— DIRECTIONS FOR THIS TASK —
Output the entries as they appear, skipping images.

——————

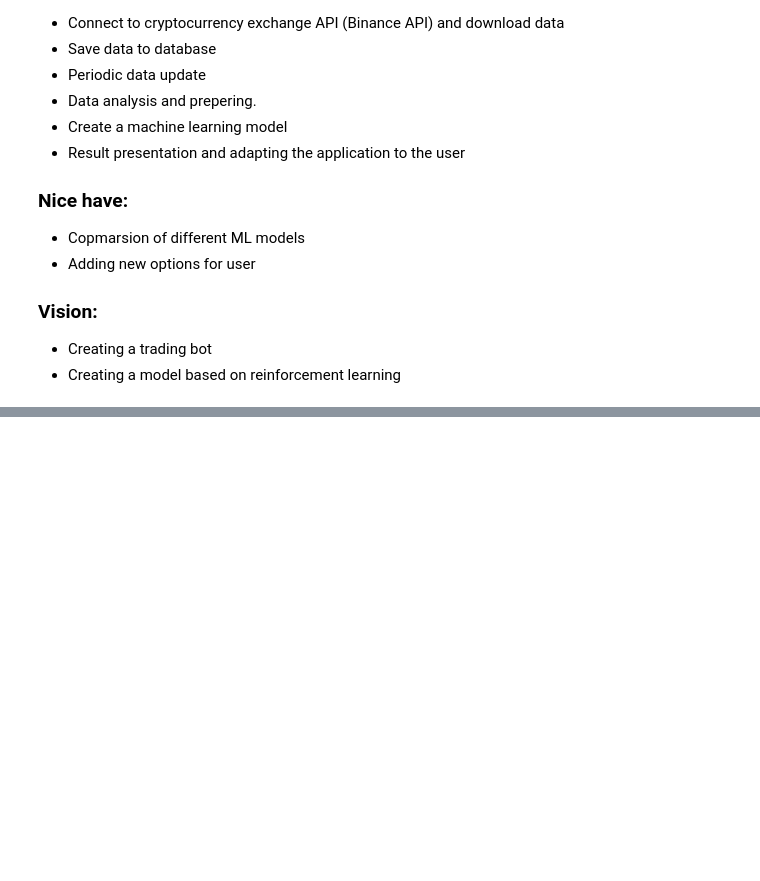
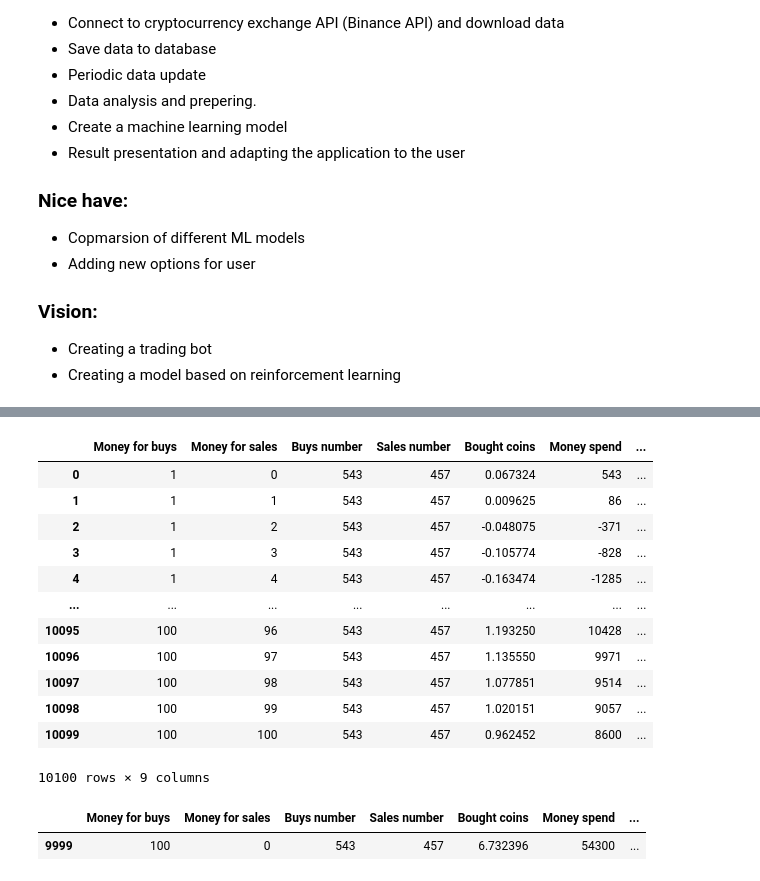
Before and after one commit to Adam-Palacz/crypto_ml, a Jupyter notebook: crypto_ml.ipynb, the cells around one changed output, grey strips where cells are left out. Cells and saved outputs as stored; diff of their text form; code cells hidden in the pictures; blank space fills up the shorter version.

Commit message:
add buys and sales combinations research

```diff
--- a/crypto_ml.ipynb
+++ b/crypto_ml.ipynb
@@ -320,0 +378,22 @@ Profit: 4699.0
+# %%
+df = pd.read_csv('buys_sales_simulation_df_BTCUSDT_1d.csv')
+df
+# %% [output]
+|  | Money for buys | Money for sales | Buys number | Sales number | Bought coins | Money spend | ... |
+| 0 | 1 | 0 | 543 | 457 | 0.067324 | 543 | ... |
+| 1 | 1 | 1 | 543 | 457 | 0.009625 | 86 | ... |
+| 2 | 1 | 2 | 543 | 457 | -0.048075 | -371 | ... |
+| 3 | 1 | 3 | 543 | 457 | -0.105774 | -828 | ... |
+| 4 | 1 | 4 | 543 | 457 | -0.163474 | -1285 | ... |
+| ... | ... | ... | ... | ... | ... | ... | ... |
+| 10095 | 100 | 96 | 543 | 457 | 1.193250 | 10428 | ... |
+| 10096 | 100 | 97 | 543 | 457 | 1.135550 | 9971 | ... |
+| 10097 | 100 | 98 | 543 | 457 | 1.077851 | 9514 | ... |
+| 10098 | 100 | 99 | 543 | 457 | 1.020151 | 9057 | ... |
+| 10099 | 100 | 100 | 543 | 457 | 0.962452 | 8600 | ... |
+10100 rows × 9 columns
+# %%
+df.loc[df['profit'] == df['profit'].max()]
+# %% [output]
+|  | Money for buys | Money for sales | Buys number | Sales number | Bought coins | Money spend | ... |
+| 9999 | 100 | 0 | 543 | 457 | 6.732396 | 54300 | ... |
```
Also changed, not shown: parts of 15 cells of this notebook.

——————

— TASK SOLUTION —
Before and after one commit to Adam-Palacz/crypto_ml, a Jupyter notebook: crypto_ml.ipynb, the cells around one changed output, grey strips where cells are left out. Cells and saved outputs as stored; diff of their text form; code cells hidden in the pictures; blank space fills up the shorter version.

Commit message:
add buys and sales combinations research

```diff
--- a/crypto_ml.ipynb
+++ b/crypto_ml.ipynb
@@ -320,0 +378,22 @@ Profit: 4699.0
+# %%
+df = pd.read_csv('buys_sales_simulation_df_BTCUSDT_1d.csv')
+df
+# %% [output]
+|  | Money for buys | Money for sales | Buys number | Sales number | Bought coins | Money spend | ... |
+| 0 | 1 | 0 | 543 | 457 | 0.067324 | 543 | ... |
+| 1 | 1 | 1 | 543 | 457 | 0.009625 | 86 | ... |
+| 2 | 1 | 2 | 543 | 457 | -0.048075 | -371 | ... |
+| 3 | 1 | 3 | 543 | 457 | -0.105774 | -828 | ... |
+| 4 | 1 | 4 | 543 | 457 | -0.163474 | -1285 | ... |
+| ... | ... | ... | ... | ... | ... | ... | ... |
+| 10095 | 100 | 96 | 543 | 457 | 1.193250 | 10428 | ... |
+| 10096 | 100 | 97 | 543 | 457 | 1.135550 | 9971 | ... |
+| 10097 | 100 | 98 | 543 | 457 | 1.077851 | 9514 | ... |
+| 10098 | 100 | 99 | 543 | 457 | 1.020151 | 9057 | ... |
+| 10099 | 100 | 100 | 543 | 457 | 0.962452 | 8600 | ... |
+10100 rows × 9 columns
+# %%
+df.loc[df['profit'] == df['profit'].max()]
+# %% [output]
+|  | Money for buys | Money for sales | Buys number | Sales number | Bought coins | Money spend | ... |
+| 9999 | 100 | 0 | 543 | 457 | 6.732396 | 54300 | ... |
```
Also changed, not shown: parts of 15 cells of this notebook.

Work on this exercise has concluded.